Some of the most contested pieces of the 2017 tax overhaul are being revisited as the White House and Congress begin to discuss another round of economic stimulus, including restoring the break for entertaining business clients and lifting the cap on state and local deductions.
House Speaker Nancy Pelosi has said the next coronavirus response bill should suspend the $10,000 cap on deductions for state and local taxes. President Donald Trump wants to restore a tax break for corporate client outings, dinners, sporting games, concerts and cruises, which were limited under the tax overhaul.

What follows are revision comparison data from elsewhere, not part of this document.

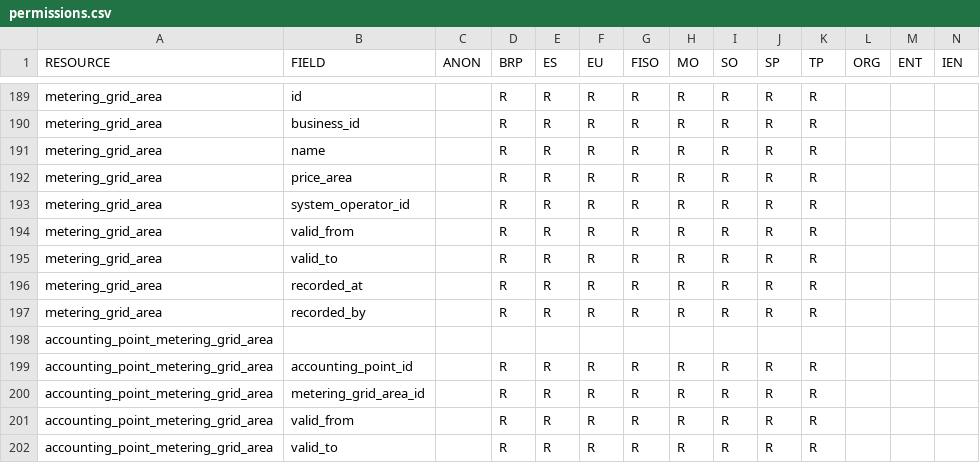
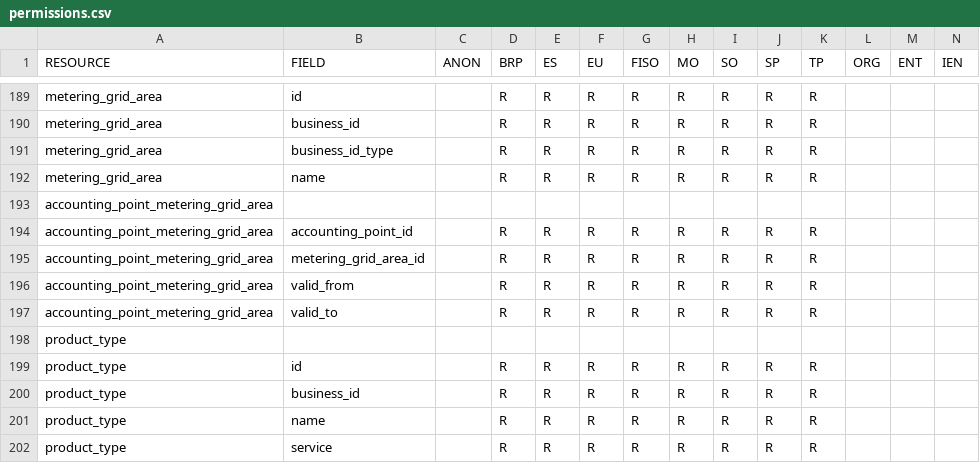
Before and after one commit to elhub/flex-information-system, a CSV file: local/input/permissions.csv, drawn as a sheet; only a part is shown, gaps mark what is left out; the shorter side is filled out with more unchanged rows; removed rows and columns are numbered as before the commit, all else as after; the diff names each change by its address in the sheet, - before the commit and + after, or states it on an @@ line.

Commit message:
refactor: dispatch time-dependent MGA data into internal resources and hide them from the API (FLEX-949) (#532)

```diff
--- a/local/input/permissions.csv
+++ b/local/input/permissions.csv
+row 191: metering_grid_area | business_id_type |  | R | R | R | R | R | R | R | R
-row 192: metering_grid_area | price_area |  | R | R | R | R | R | R | R | R
-row 193: metering_grid_area | system_operator_id |  | R | R | R | R | R | R | R | R
-row 194: metering_grid_area | valid_from |  | R | R | R | R | R | R | R | R
-row 195: metering_grid_area | valid_to |  | R | R | R | R | R | R | R | R
-row 196: metering_grid_area | recorded_at |  | R | R | R | R | R | R | R | R
-row 197: metering_grid_area | recorded_by |  | R | R | R | R | R | R | R | R
```
Also changed, not shown: 34 other files.
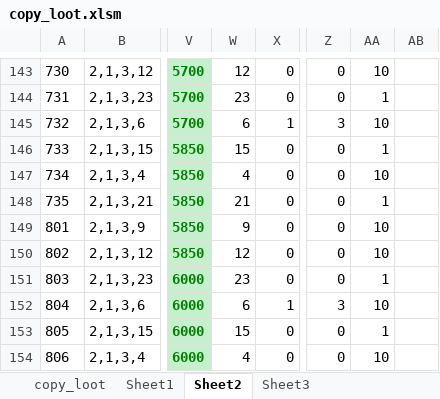
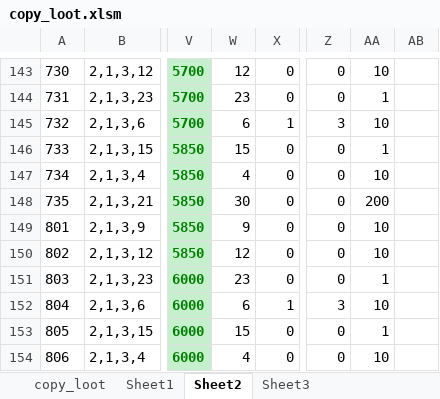
Before and after one commit to shaoyangzhuang27-lang/PreviewDemo, an Excel workbook: base_res/idk/config/input/copy_loot.xlsm, sheet Sheet2, drawn as a sheet; only a part is shown, gaps mark what is left out; values as stored, in another font and other column widths than the file's, no borders; the diff names each change by its address in the sheet, - before the commit and + after, or states it on an @@ line.

```diff
--- a/base_res/idk/config/input/copy_loot.xlsm (sheet Sheet2)
+++ b/base_res/idk/config/input/copy_loot.xlsm (sheet Sheet2)
-W148: 21
+W148: 30
-AA148: 1
+AA148: 200
```
Also changed, not shown: sheet Sheet1, sheet copy_loot, base_res/idk/config/input/equip.xlsm, base_res/idk/config/input/language_error.xlsm, 57 other files.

“Congress must pass the old, and very strongly proven, deductibility by businesses on restaurants and entertainment,” Trump said in a tweet on Wednesday. “This will bring restaurants, and everything related, back – and stronger than ever. Move quickly, they will all be saved.”
Changes will not be easy.
The deduction cap for state and local taxes was a large cost-saving measure in the $1.5 trillion tax-cut plan enacted in 2017, and reversing that would benefit people largely in states run by Democrats. Republicans have already called the idea a “non-starter” and accuse Democrats of using the virus crisis to repeal the most politically contested portion of the tax law.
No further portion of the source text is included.